Dick’s Picks: Wonderful slice of mid-’70s eccentricity (it’s Vivian Stanshall, whaddya’ expect?) from the ‘ginger geezer’ himself…..
For those not familiar with the self-styled ‘ginger geezer’ here’s a bluffers guide to…born in 1943, grew up in Essex, went to Walthamstow College Of Art along with fellow alumni Ian Dury and Peter Greenaway (what were they putting in the water back then?). After enrolling at Central School Of Art & Design he quickly formed a group with like-minded eccentrics Rodney Slater, Roger Ruskin Spear and Neil Innes – before long the newly christened Bonzo Dog Doo Dah Band (or Bonzo Dog Band or even Bonzos if that’s your wont) were (quite literally) hitting the stage.
Although emerging simultaneously with psychedelia and that whole summer of love thing the band were never really part of that scene (maan), no chance, they were proper weird! From live sets that comprised of cover versions of early ’78s that the band would find being sold off cheap in thrift stores – ‘I’m Gonna’ Bring A Watermelon To My Girl Tonight’ and ‘I Lift Up My Finger And Say Tweet Tweet’ are particular faves – to a gloriously wayward attitude to live performances that saw them incorporate bizarre costumes, comedy routines plus an assortment of hand-made robots, mannequins and gadgets made by band member Roger Ruskin Spear – yikes!
Men Opening Umbrellas Ahead
The album was only officially released on CD back in 2012 making this 1974 solo album a seldom-heard jewel in Viv’s crown, which is a damn shame as from the first track ‘Afoju Ti Ole Riran’ you know you’re in for something special – with a crack team of backing musicians drawn largely from the ranks of Traffic plus assorted backing vocalists like Doris Troy (Nick Drake, Pink Floyd), you get a rock-solid afro-beat-esque rhythm track whilst thin wirey guitar curlicues wind in an out before the ‘ginger geezer’ himself steps forward to deliver an anti-music industry rant as only he can – ‘when the only thing that counts is how much bounce to the ounce”….indeed!
The afro influence continues on the single ‘Lakonga’, which is of special interest, not just because it’s supremely funky (check the conga breakdown at the one minute mark), or that it bears a certain similarity to ‘Black Skinned Blue Eyed Boys by The Equals (an equally brilliant slice of rock/funk) but that it also manages to rhyme Lakonga with ‘I feel like playing conkers’ – ‘nuff said.

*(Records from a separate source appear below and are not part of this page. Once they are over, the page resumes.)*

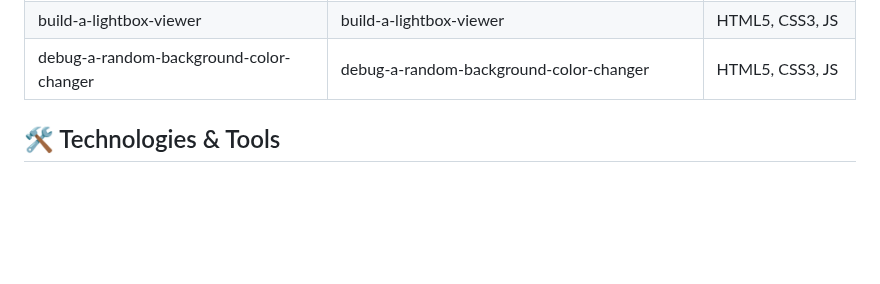
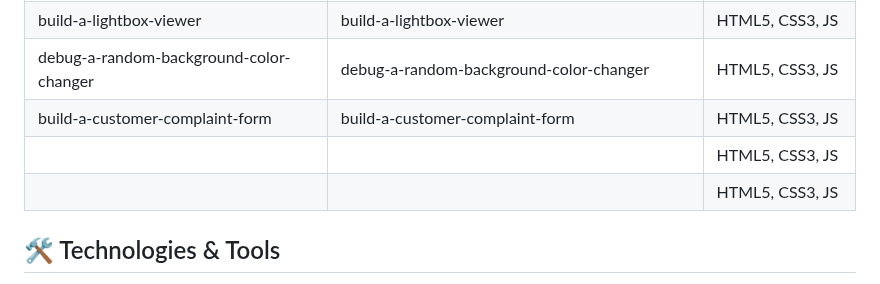
Before and after one commit to nHallecn/freeCodeCamp-projects, a Markdown page: README.md, the part around the change. Rendered like a GitHub page; blank space fills up the shorter version.

```diff
--- a/README.md
+++ b/README.md
@@ -54,6 +54,9 @@ To do list |A styled to-do list  |HTML5,CSS3
 |build-a-real-time-counter|build-a-real-time-counter|HTML5, CSS3, JS|
 |build-a-lightbox-viewer|build-a-lightbox-viewer|HTML5, CSS3, JS|
 |debug-a-random-background-color-changer |debug-a-random-background-color-changer|HTML5, CSS3, JS|
+|build-a-customer-complaint-form|build-a-customer-complaint-form|HTML5, CSS3, JS|
+|||HTML5, CSS3, JS|
+|||HTML5, CSS3, JS|
 
 ## 🛠️ Technologies & Tools
 
```
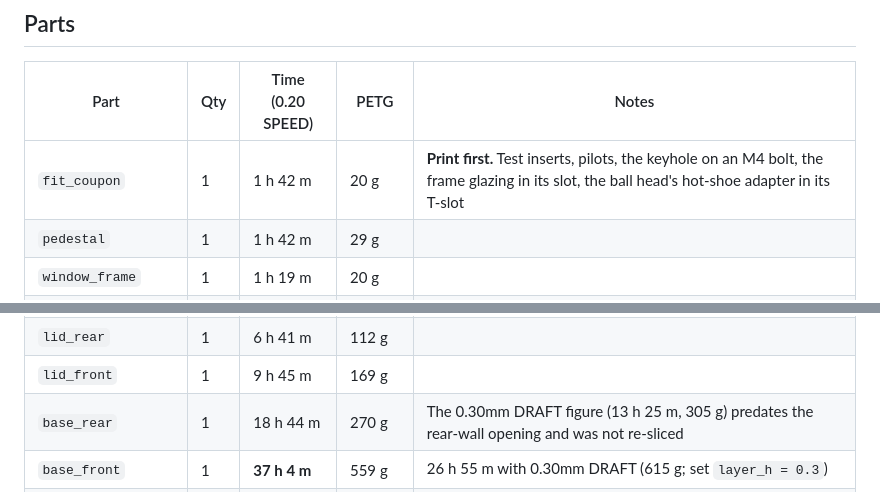
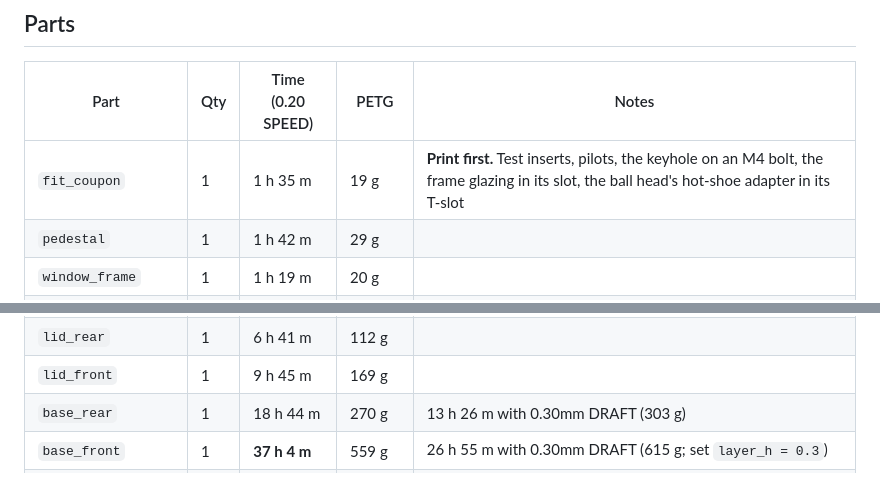
Before and after one commit to davidwkeith/atmosfx-projector-case, a Markdown page: docs/PRINTING.md, 2 parts joined by grey strips. Drawn GitHub-style.

Commit message:
PRINTING: re-slice fit_coupon and base_rear DRAFT
Co-Authored-By: Claude Sonnet 5.5 <noreply@anthropic.com>

```diff
--- a/docs/PRINTING.md
+++ b/docs/PRINTING.md
@@ -14,7 +14,7 @@ Two Prusa i3 MK3S (bed 250 x 210 x 210 mm), Prusament PETG (or ASA, which fades
 
 | Part | Qty | Time (0.20 SPEED) | PETG | Notes |
 |---|---|---|---|---|
-| `fit_coupon` | 1 | 1 h 42 m | 20 g | **Print first.** Test inserts, pilots, the keyhole on an M4 bolt, the frame glazing in its slot, the ball head's hot-shoe adapter in its T-slot |
+| `fit_coupon` | 1 | 1 h 35 m | 19 g | **Print first.** Test inserts, pilots, the keyhole on an M4 bolt, the frame glazing in its slot, the ball head's hot-shoe adapter in its T-slot |
 | `pedestal` | 1 | 1 h 42 m | 29 g | |
 | `window_frame` | 1 | 1 h 19 m | 20 g | |
 | `hatch_cover` | 1 | 2 h 33 m | 46 g | |
@@ -27,7 +27,7 @@ Two Prusa i3 MK3S (bed 250 x 210 x 210 mm), Prusament PETG (or ASA, which fades
 | `cord_clamp` | 1 | 44 m | 11 g | Both halves in one print, flat, wall-face down. Holds the AC cord at the rear-wall opening |
 | `lid_rear` | 1 | 6 h 41 m | 112 g | |
 | `lid_front` | 1 | 9 h 45 m | 169 g | |
-| `base_rear` | 1 | 18 h 44 m | 270 g | The 0.30mm DRAFT figure (13 h 25 m, 305 g) predates the rear-wall opening and was not re-sliced |
+| `base_rear` | 1 | 18 h 44 m | 270 g | 13 h 26 m with 0.30mm DRAFT (303 g) |
 | `base_front` | 1 | **37 h 4 m** | 559 g | 26 h 55 m with 0.30mm DRAFT (615 g; set `layer_h = 0.3`) |
 | **Total** | | **about 85 h** | **about 1.3 kg** | Two 1 kg spools. Re-sliced for the UTEBIT 20 mm ball head (`ball_head_h` 52), which only changed the two base tiles; `power_shelf`, `cord_clamp` and `base_rear` re-sliced for the single-brick power change. |
 
```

Conker gags aside, by mixing elements of afro-beat, world music, spoken word, avant-garde all into one strange and heady brew – did Viv have a portal to the future? In 2016 we take this ‘cross-pollination’ of music for granted (almost expect it in fact) but in 1972 this was brave new ground surely? Something that can get lost if you only see Vivian Stanshall as the perennial joker in the pack, look a little deeper and there’s something more meaningful going on – how about ‘Yelp, Bellow, Rasp Et Cetera’ (and that IS a song title btw) in which ‘the blues’ get de-constructed, in Viv’s world the blues can be reduced to a single line “I got nothing to say but…..boo, boo, boo”, which when you think about is the basis for all blues no?
On a last note (a particular fave), ‘Dwarf Succulents’, a loping Serge Gainsbourg-esque styled groover in which our hero gets low down and dirty in a post-coital afterglow (you can almost see the cigarette smoke), however, the pay-off is at the end of the song when Viv asks a breathy female backing vocalist “how was it for you?”……..Oh, they reply….”so-so”!